By Phil  |  03-08-2018   News
Photo credit: Pavel Aleynikov |

Tennessee's Medical Cannabis house bill was scheduled to be discussed at the Tennessee House Criminal Justice Subcommittee last week since a quorum was not reached, the discussion will be rescheduled for next Wednesday before the entire committee. The bill was introduced by Republican Rep. Jeremy Faison, the 11th District State Representative. So far it's barely slid through, last week's vote was a narrow 4-3 win. Tennessee House Speaker and Republican Gubernatorial candidate Beth Harwell signed as a co-sponsor last week and in doing so cast the tie-breaking vote.

Wednesday's 1 p.m. eastern committee hearing was on the calendar but has been marked for next week. The bill, HB1749, would decriminalize the sale and possession of medical marijuana by licensed medical cannabis establishments and would also set in place rules and guidelines for how those establishments would be run. For instance, qualified recipients or proprietors of medicinal cannabis businesses could lose their right if they were guilty of certain felonies or if they were in arrears on child support or certain other conditions. The bill would also decriminalize possession and use of medical marijuana for qualified patients and establish a system where qualified patients could receive a medicinal marijuana card like is the case in states like California. In addition, it would establish a governing body to oversee the medical marijuana establishments, a medical cannabis commission.

Talk of legalizing medicinal marijuana in some form has been <a href="">floating around the Tennessee state House and Senate for a few years</a> now and for a time <a href="">Nashville had decriminalized possession of small quantities</a>. 5th District Commissioner Robert Green was vocally opposed to the bill when speaking before the county legislative body, but many locals are fully in support. When the commission passed a resolution formally opposing the bill the social media response from constituents was an instant backlash.

Cocke County Mayor Crystal Ottinger called for a special meeting that ended in a stalemate. Several citizens were present at last Thursday's meeting, all in support of the proposed bill. Some legislators believe that <a href="">legalizing medicinal cannabis may assuage the opioid epidemic</a> that is faced in the state, as it is nationwide.

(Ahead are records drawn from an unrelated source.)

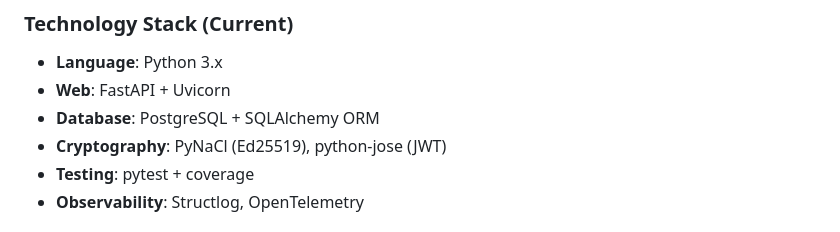
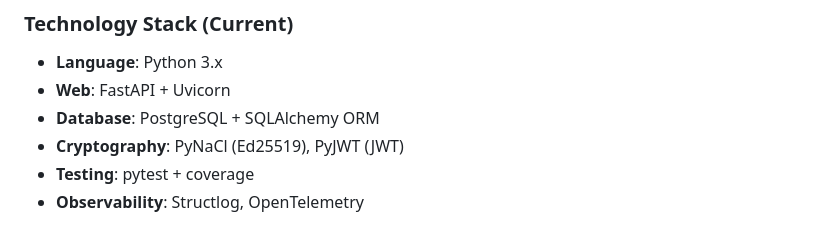
Before and after one commit to Veeresh-11/Meika_Secure, a Markdown page: ANALYSIS_INDEX.md, the part around the change. GitHub-like rendering.

Commit message:
Align architecture index with PyJWT-only implementation

```diff
--- a/ANALYSIS_INDEX.md
+++ b/ANALYSIS_INDEX.md
@@ -276,7 +276,7 @@ This directory contains a comprehensive analysis of Meika's current state vs. Ok
 - **Language**: Python 3.x
 - **Web**: FastAPI + Uvicorn
 - **Database**: PostgreSQL + SQLAlchemy ORM
-- **Cryptography**: PyNaCl (Ed25519), python-jose (JWT)
+- **Cryptography**: PyNaCl (Ed25519), PyJWT (JWT)
 - **Testing**: pytest + coverage
 - **Observability**: Structlog, OpenTelemetry
 
```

Others fear that any form of legalization would be a mistake, but the Tennessean argued that the bill stands a greater chance of passing this time around as so many of the legislators are not seeking re-election.


Twitter: #MMJ #medicalmarijuana #tennessee #cannabiscommunity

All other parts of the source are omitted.